CHARLESTON, W.Va. — Two weeks after Charleston Mayor Amy Goodwin announced proposals to address vacant and abandoned properties, the city council passed three bills that established a city land reuse agency and updated existing codes.
The Charleston Land Reuse Agency will be responsible for identifying available properties and acquiring such lots. The city’s code on vacant structures was updated as were fee and fines for dilapidated properties.
Beginning Sept. 1, owners of properties will have to submit a plan of maintenance and repair to the city. There will also be a $250 fee for a vacant structure on a registered vacant property, a $500 fee for an abandoned building on the registry, and a $1,000 fee for any property that has been registered for 12 consecutive months.
A $10 fee will be issued every day after the 12 months.
“This administration has been in place for about seven months. There’s a lot of work still to be done,” Goodwin said. “What was passed tonight were three really good bills that are going to take us in the right direction.”
City attorney Kevin Baker said the Goodwin administration began working on the bill shortly after Goodwin took office in January; he described the drafting process, which included meeting with local officials and community groups.
“I think I had a first draft of the bill around May 1,” he said.
Baker also talked to leaders of Huntington and Morgantown, which have similar agencies.
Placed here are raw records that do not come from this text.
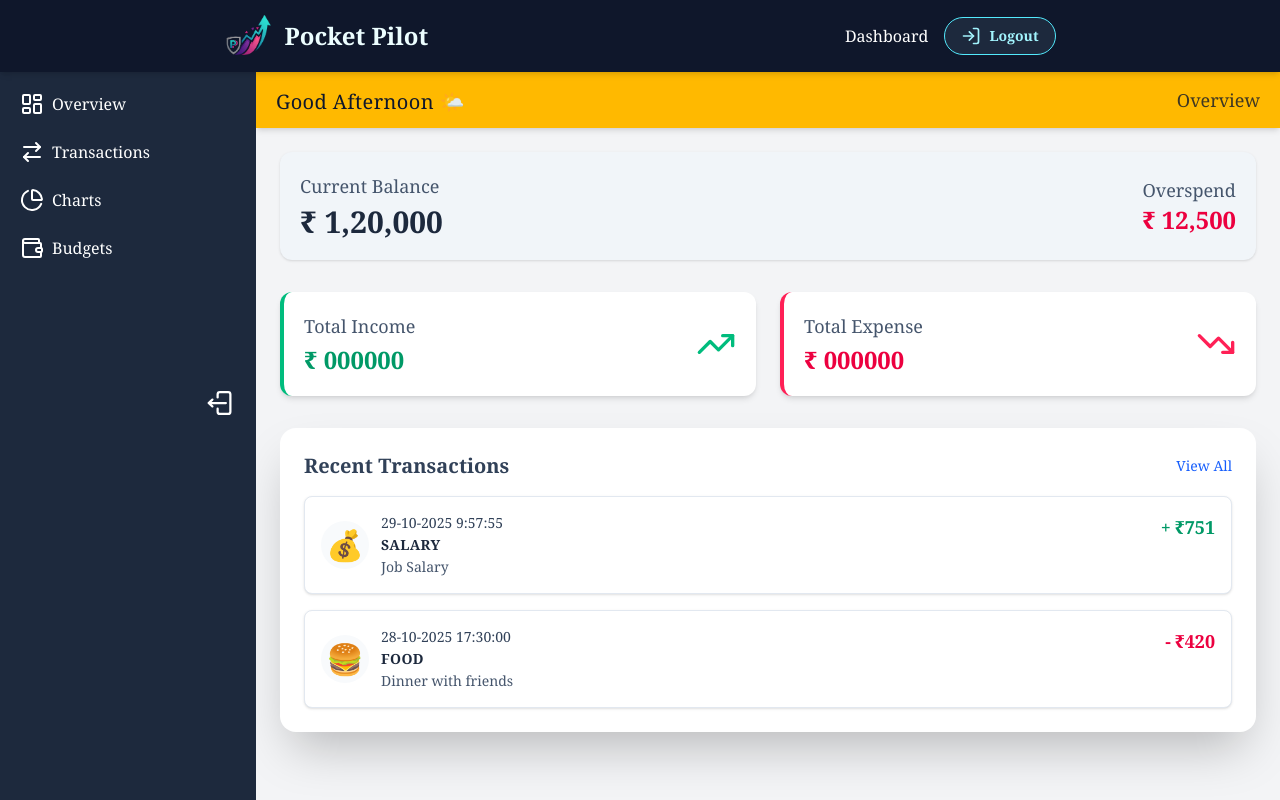
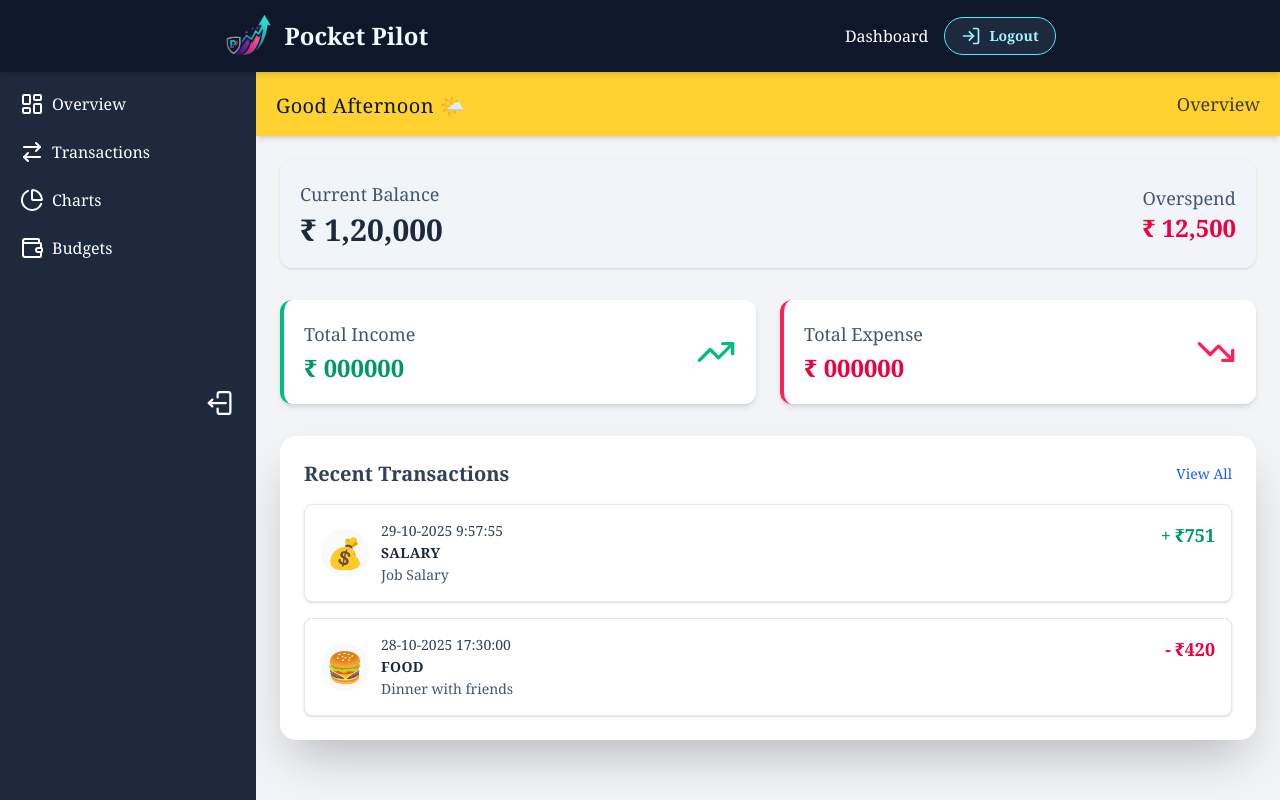
Before and after one commit to ravikanttarare95/pocket-pilot, a React (Vite) app in the folder client/: page /dashboard in a window 1280 px wide. Built offline with nearby package versions, Linux system fonts and the light colour scheme; sample sign-in values are in the browser's storage; a web font is replaced by a local one.

Commit message:
Modify sidebar greetbar:

```diff
--- a/client/src/components/GreetingBar.jsx
+++ b/client/src/components/GreetingBar.jsx
@@ -14,21 +14,25 @@ function GreetingBar({ greetingBarTitle }) {
     let color = "";
     let text = "";
 
-    if (hour < 12) {
-      greet = "Good Morning 🌼";
-      color = "bg-gradient-to-r from-emerald-400 to-teal-500";
+    if (hour >= 0 && hour < 5) {
+      greet = "The Night is Yours 🌌";
+      color = "bg-black";
+      text = "text-slate-50";
+    } else if (hour < 12) {
+      greet = "Good Morning 🌻";
+      color = "bg-gradient-to-r from-teal-400 to-teal-500";
       text = "text-slate-900";
     } else if (hour < 17) {
       greet = "Good Afternoon 🌤️";
-      color = "bg-amber-400";
+      color = "bg-amber-300";
       text = "text-slate-900";
     } else if (hour < 20) {
       greet = "Good Evening 🌇";
-      color = "bg-gradient-to-r from-sky-400 to-blue-500";
+      color = "bg-gradient-to-r from-sky-500 to-blue-500";
       text = "text-slate-50";
     } else {
-      greet = "Burning the Midnight Oil 🔭";
-      color = "bg-gradient-to-r from-slate-800 to-slate-900";
+      greet = "Late Hustle 🔭";
+      color = "bg-black";
       text = "text-slate-50";
     }
 
@@ -39,7 +43,7 @@ function GreetingBar({ greetingBarTitle }) {
 
   return (
     <header
-      className={`flex items-center justify-between px-2 sm:px-5 py-3 shadow-md transition-all duration-500 ${bgColor} ${textColor}`}
+      className={`sticky top-18 flex items-center justify-between px-2 sm:px-5 py-4 shadow-md transition-all duration-500 ${bgColor} ${textColor}`}
     >
       <p className="tracking-wide">
         <span className="text-lg sm:text-xl ">{greeting} </span>
--- a/client/src/components/Sidebar.jsx
+++ b/client/src/components/Sidebar.jsx
@@ -20,7 +20,7 @@ function Sidebar() {
         !isClose && "max-sm:fixed max-sm:left-0 max-sm:h-full"
       } bg-slate-800 text-white p-0.5 sm:p-3 transition-all duration-300 z-40`}
     >
-      <div className="sticky top-3">
+      <div className="sticky top-21">
         <ul className="space-y-2">
           {SIDEBAR_LINKS.map((linkObj) => {
             const { title, icon: Icon, path } = linkObj;
--- a/client/src/components/TransactionCard.jsx
+++ b/client/src/components/TransactionCard.jsx
@@ -42,7 +42,7 @@ function TransactionCard({ transactions = [] }) {
               </div>
 
               <div className="flex items-center">
-                <p
+                <div
                   className={`text-lg font-semibold ${
                     txn.type === "income" ? "text-emerald-600" : "text-rose-600"
                   }`}
@@ -51,7 +51,7 @@ function TransactionCard({ transactions = [] }) {
                     <p>{txn.type === "income" ? "+" : "-"}</p>
                     <p>₹{txn.amount}</p>
                   </div>
-                </p>
+                </div>
               </div>
             </div>
           ))}
--- a/client/src/views/Overview.jsx
+++ b/client/src/views/Overview.jsx
@@ -3,6 +3,7 @@ import DashboardTopBar from "../components/GreetingBar";
 import { TrendingUp, TrendingDown } from "lucide-react";
 import Button from "./../components/Button";
 import TransactionCard from "./../components/TransactionCard";
+import { Link } from "react-router";
 
 const transactions = [
   {
@@ -25,15 +26,11 @@ function Overview() {
     <>
       <DashboardTopBar greetingBarTitle="Overview" />
       <main className="px-1.5 py-6 sm:p-6 ">
-        <div className="flex items-center justify-between bg-slate-100 p-5 rounded-xl mb-8 shadow-sm">
-          <div className="flex gap-10 items-center">
-            <div>
-              <h2 className="text-slate-600 text-lg">Current Balance</h2>
-              <p className="text-3xl font-bold text-slate-800 mt-1">
-                ₹ 1,20,000
-              </p>
-            </div>
-          </div>
+        <div className="flex items-center flex-wrap justify-between bg-slate-100 p-5 rounded-xl mb-8 shadow-sm">
+          <article className="items-center justify-between">
+            <h2 className="text-slate-600 text-lg">Current Balance</h2>
+            <p className="text-3xl font-bold text-slate-800 mt-1">₹ 1,20,000</p>
+          </article>
 
           <article className="text-center flex flex-col items-center">
             <h2 className="text-slate-600 text-lg">Overspend</h2>
@@ -64,9 +61,12 @@ function Overview() {
             <h3 className="text-xl font-semibold text-slate-700">
               Recent Transactions
             </h3>
-            <button className="text-sm font-medium text-blue-600 hover:text-blue-800 transition">
+            <Link
+              to={"/dashboard/transactions"}
+              className="text-sm font-medium text-blue-600 hover:text-blue-800 transition"
+            >
               View All
-            </button>
+            </Link>
           </div>
           <TransactionCard transactions={transactions} />
         </div>
```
Baker said Huntington officials warned of doing too many projects at one time, which can be overbearing.
“They went in and got a whole lot of property with their land reuse agency right away, and have had a hard time trying to figure out how to get it back out into development,” he added. “The hope is to be really careful and focused on what area we want to tackle first.”
Goodwin said people frequently approach the city about problems with vacant properties; Goodwin addressed concerns about such structures during a community forum last month at the North Charleston Community Center.
“When you have broken windows, boarded-up houses, boarded-up apartment complexes all in these neighborhoods, it decreases the value and it hurts the entire neighborhood,” she added. “Not only does it hurt the values of properties adjoining, but it also is extremely detrimental to the value of a neighborhood.”
Councilman Pat Jones, who represents north Charleston and has fielded complaints from residents, publicly thanked Goodwin for the bills.
The Charleston Land Ruse Agency will consist of the mayor, city manager, city attorney, two members of the city council and two Charleston residents to be appointed by Goodwin. Baker said the agency will have to first look at the city’s acquired properties and determine what projects the city needs.